» EXERCISE PROMPT: Please set out each line below exactly as it stands, without the images.

» Stored data:
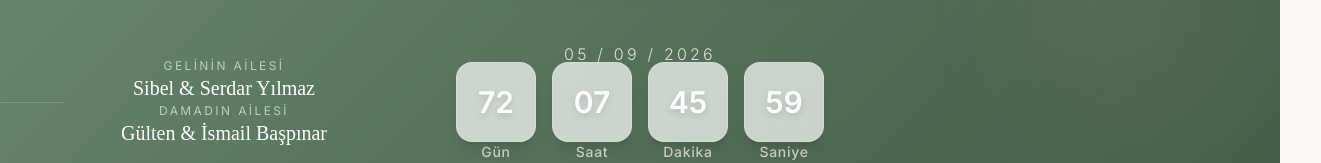
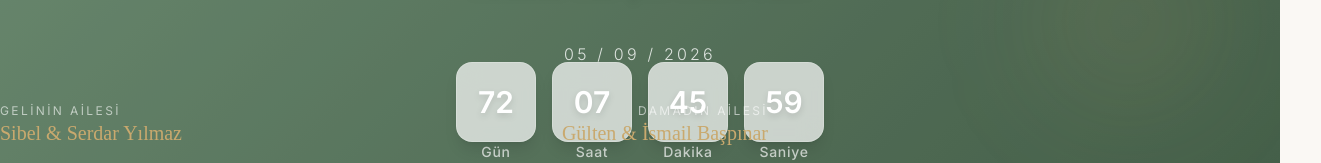
Before and after one commit to xavion59/davetiye, a React (Vite) app: page / in a window 1280 px wide. Shown: the part 733-896 px from the top of the page, 1321 px wide, since content can reach past the window. Built offline with nearby package versions, Linux system fonts and the light colour scheme; no server answers; the database is empty.

Commit message:
Family names gold, side by side

```diff
--- a/src/components/HeroSection.jsx
+++ b/src/components/HeroSection.jsx
@@ -120,18 +120,17 @@ export default function HeroSection() {
       </div>
 
       {/* Family info */}
-      <div className="absolute bottom-20 left-0 w-full z-10 text-center px-4">
-        <div className="max-w-md mx-auto space-y-4">
-          <div>
+      <div className="absolute bottom-20 left-0 w-full z-10 px-6">
+        <div className="max-w-3xl mx-auto flex justify-between items-center">
+          <div className="text-left">
             <p className="text-white/60 text-xs tracking-[0.2em] uppercase mb-1">Gelinin Ailesi</p>
-            <p className="text-white text-lg sm:text-xl" style={{ fontFamily: "'Lucida Calligraphy', 'Segoe Script', 'Apple Chancery', cursive" }}>
+            <p className="text-gold text-lg sm:text-xl" style={{ fontFamily: "'Lucida Calligraphy', 'Segoe Script', 'Apple Chancery', cursive" }}>
               Sibel &amp; Serdar Yılmaz
             </p>
           </div>
-          <div className="w-16 h-px bg-gold/40 mx-auto" />
-          <div>
+          <div className="text-right">
             <p className="text-white/60 text-xs tracking-[0.2em] uppercase mb-1">Damadın Ailesi</p>
-            <p className="text-white text-lg sm:text-xl" style={{ fontFamily: "'Lucida Calligraphy', 'Segoe Script', 'Apple Chancery', cursive" }}>
+            <p className="text-gold text-lg sm:text-xl" style={{ fontFamily: "'Lucida Calligraphy', 'Segoe Script', 'Apple Chancery', cursive" }}>
               Gülten &amp; İsmail Başpınar
             </p>
           </div>
```
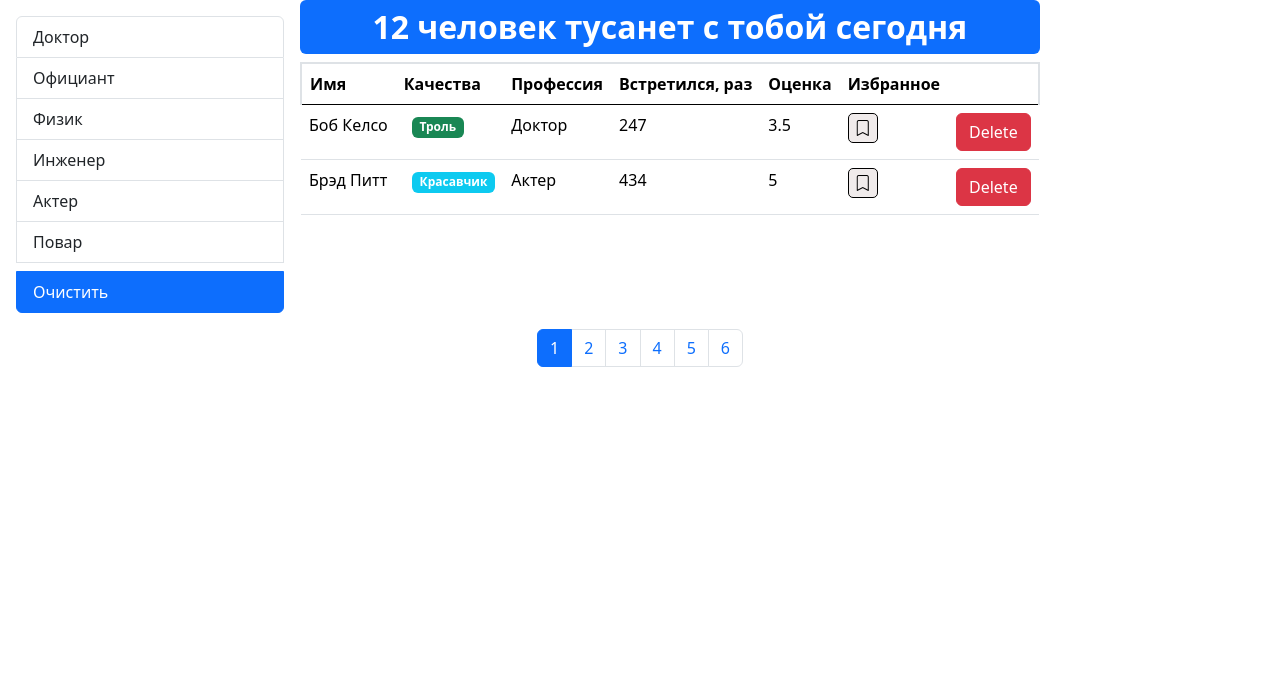
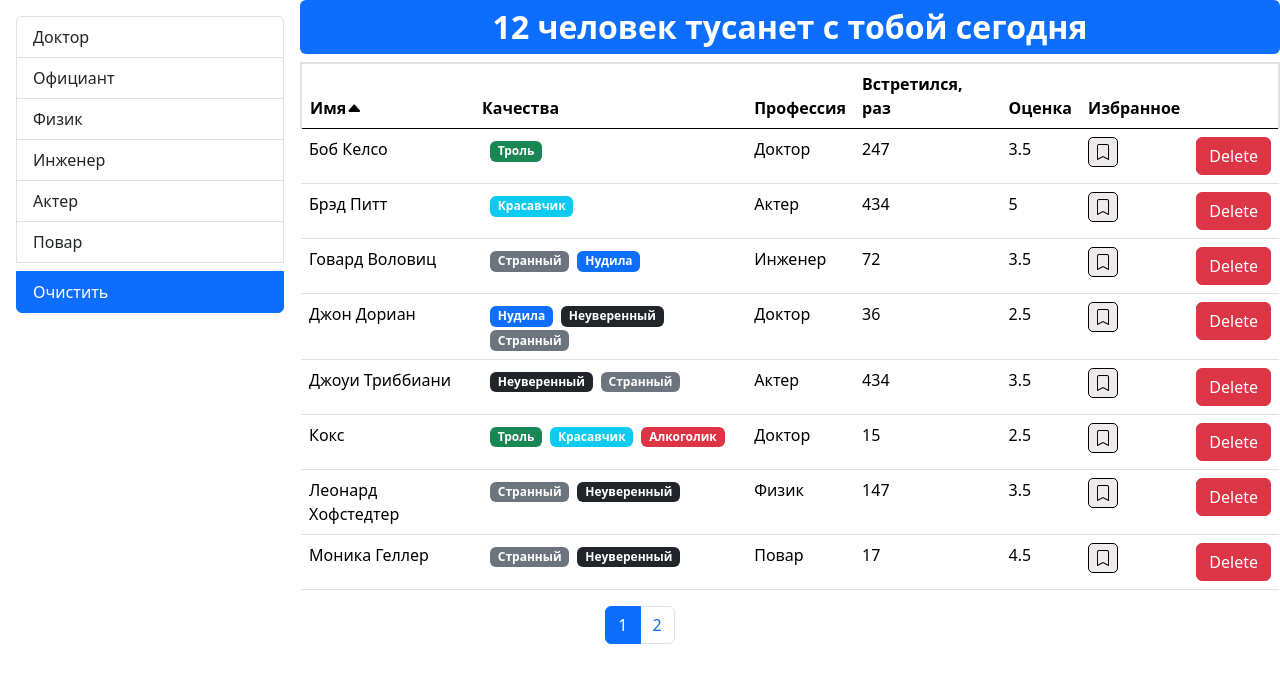
Before and after one commit to butuzz74/-1-function-conponents, a React (Create React App) app: page / in a window 1280 px wide. Shown: the top 682 px of the page. Built offline with nearby package versions, Linux system fonts and the light colour scheme.

Commit message:
taskhome with carret

```diff
--- a/src/components/TableHeader.jsx
+++ b/src/components/TableHeader.jsx
@@ -18,10 +18,23 @@ const TableHeader = ({ onSort, currentSort, colums }) => {
                 {Object.keys(colums).map((colum) => (
                     <th
                         key={colum}
-                        onClick={colums[colum].iter ? () => handleSort(colums[colum].iter) : undefined}
+                        onClick={
+                            colums[colum].iter
+                                ? () => handleSort(colums[colum].iter)
+                                : undefined
+                        }
                         role={colums[colum].iter ? "button" : undefined}
                     >
                         {colums[colum].name}
+                        {colums[colum].iter && currentSort.order === "asc" && colums[colum].iter === currentSort.iter
+                            ? (
+                                <i className="bi bi-caret-up-fill"></i>
+                            )
+                            : colums[colum].iter && currentSort.order === "desc" && colums[colum].iter === currentSort.iter
+                                ? (
+                                    <i className="bi bi-caret-down-fill"></i>
+                                )
+                                : undefined}
                     </th>
                 ))}
             </tr>
--- a/src/components/Users.jsx
+++ b/src/components/Users.jsx
@@ -9,7 +9,7 @@ import _ from "lodash";
 import { paginate } from "../utils/paginate";
 
 const Users = () => {
-    const pageSize = 2;
+    const pageSize = 8;
 
     const [users, setUsers] = useState();
     const [activePage, setActivePage] = useState(1);
```
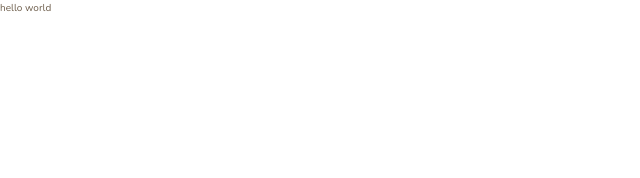
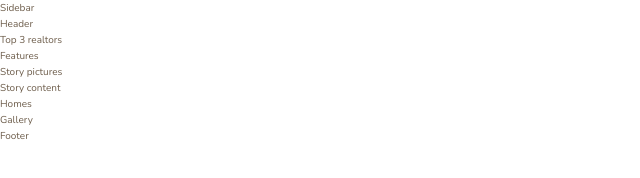
Before and after one commit to team-cake/grid-layouts-practice, a website: page index.html in a window 1280 px wide. Shown: the whole page, without its empty margins (0-640 px from the left). Drawn offline with nearby package versions, Linux system fonts and the light colour scheme.

Commit message:
Set basic layout markup

```diff
--- a/index.html
+++ b/index.html
@@ -15,6 +15,22 @@
 		<title>nexter &mdash; your home, your freedom</title>
 	</head>
 	<body class="container">
-		hello world
+		<div class="sidebar">Sidebar</div>
+
+		<header class="header">Header</header>
+
+		<div class="realtors">Top 3 realtors</div>
+
+		<section class="features">Features</section>
+
+		<div class="story__pictures">Story pictures</div>
+
+		<div class="story__content">Story content</div>
+
+		<section class="homes">Homes</section>
+
+		<section class="gallery">Gallery</section>
+
+		<footer class="footer">Footer</footer>
 	</body>
 </html>
```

» REPLY TO THE TASK:
Before and after one commit to xavion59/davetiye, a React (Vite) app: page / in a window 1280 px wide. Shown: the part 733-896 px from the top of the page, 1321 px wide, since content can reach past the window. Built offline with nearby package versions, Linux system fonts and the light colour scheme; no server answers; the database is empty.

Commit message:
Family names gold, side by side

```diff
--- a/src/components/HeroSection.jsx
+++ b/src/components/HeroSection.jsx
@@ -120,18 +120,17 @@ export default function HeroSection() {
       </div>
 
       {/* Family info */}
-      <div className="absolute bottom-20 left-0 w-full z-10 text-center px-4">
-        <div className="max-w-md mx-auto space-y-4">
-          <div>
+      <div className="absolute bottom-20 left-0 w-full z-10 px-6">
+        <div className="max-w-3xl mx-auto flex justify-between items-center">
+          <div className="text-left">
             <p className="text-white/60 text-xs tracking-[0.2em] uppercase mb-1">Gelinin Ailesi</p>
-            <p className="text-white text-lg sm:text-xl" style={{ fontFamily: "'Lucida Calligraphy', 'Segoe Script', 'Apple Chancery', cursive" }}>
+            <p className="text-gold text-lg sm:text-xl" style={{ fontFamily: "'Lucida Calligraphy', 'Segoe Script', 'Apple Chancery', cursive" }}>
               Sibel &amp; Serdar Yılmaz
             </p>
           </div>
-          <div className="w-16 h-px bg-gold/40 mx-auto" />
-          <div>
+          <div className="text-right">
             <p className="text-white/60 text-xs tracking-[0.2em] uppercase mb-1">Damadın Ailesi</p>
-            <p className="text-white text-lg sm:text-xl" style={{ fontFamily: "'Lucida Calligraphy', 'Segoe Script', 'Apple Chancery', cursive" }}>
+            <p className="text-gold text-lg sm:text-xl" style={{ fontFamily: "'Lucida Calligraphy', 'Segoe Script', 'Apple Chancery', cursive" }}>
               Gülten &amp; İsmail Başpınar
             </p>
           </div>
```
Before and after one commit to butuzz74/-1-function-conponents, a React (Create React App) app: page / in a window 1280 px wide. Shown: the top 682 px of the page. Built offline with nearby package versions, Linux system fonts and the light colour scheme.

Commit message:
taskhome with carret

```diff
--- a/src/components/TableHeader.jsx
+++ b/src/components/TableHeader.jsx
@@ -18,10 +18,23 @@ const TableHeader = ({ onSort, currentSort, colums }) => {
                 {Object.keys(colums).map((colum) => (
                     <th
                         key={colum}
-                        onClick={colums[colum].iter ? () => handleSort(colums[colum].iter) : undefined}
+                        onClick={
+                            colums[colum].iter
+                                ? () => handleSort(colums[colum].iter)
+                                : undefined
+                        }
                         role={colums[colum].iter ? "button" : undefined}
                     >
                         {colums[colum].name}
+                        {colums[colum].iter && currentSort.order === "asc" && colums[colum].iter === currentSort.iter
+                            ? (
+                                <i className="bi bi-caret-up-fill"></i>
+                            )
+                            : colums[colum].iter && currentSort.order === "desc" && colums[colum].iter === currentSort.iter
+                                ? (
+                                    <i className="bi bi-caret-down-fill"></i>
+                                )
+                                : undefined}
                     </th>
                 ))}
             </tr>
--- a/src/components/Users.jsx
+++ b/src/components/Users.jsx
@@ -9,7 +9,7 @@ import _ from "lodash";
 import { paginate } from "../utils/paginate";
 
 const Users = () => {
-    const pageSize = 2;
+    const pageSize = 8;
 
     const [users, setUsers] = useState();
     const [activePage, setActivePage] = useState(1);
```
Before and after one commit to team-cake/grid-layouts-practice, a website: page index.html in a window 1280 px wide. Shown: the whole page, without its empty margins (0-640 px from the left). Drawn offline with nearby package versions, Linux system fonts and the light colour scheme.

Commit message:
Set basic layout markup

```diff
--- a/index.html
+++ b/index.html
@@ -15,6 +15,22 @@
 		<title>nexter &mdash; your home, your freedom</title>
 	</head>
 	<body class="container">
-		hello world
+		<div class="sidebar">Sidebar</div>
+
+		<header class="header">Header</header>
+
+		<div class="realtors">Top 3 realtors</div>
+
+		<section class="features">Features</section>
+
+		<div class="story__pictures">Story pictures</div>
+
+		<div class="story__content">Story content</div>
+
+		<section class="homes">Homes</section>
+
+		<section class="gallery">Gallery</section>
+
+		<footer class="footer">Footer</footer>
 	</body>
 </html>
```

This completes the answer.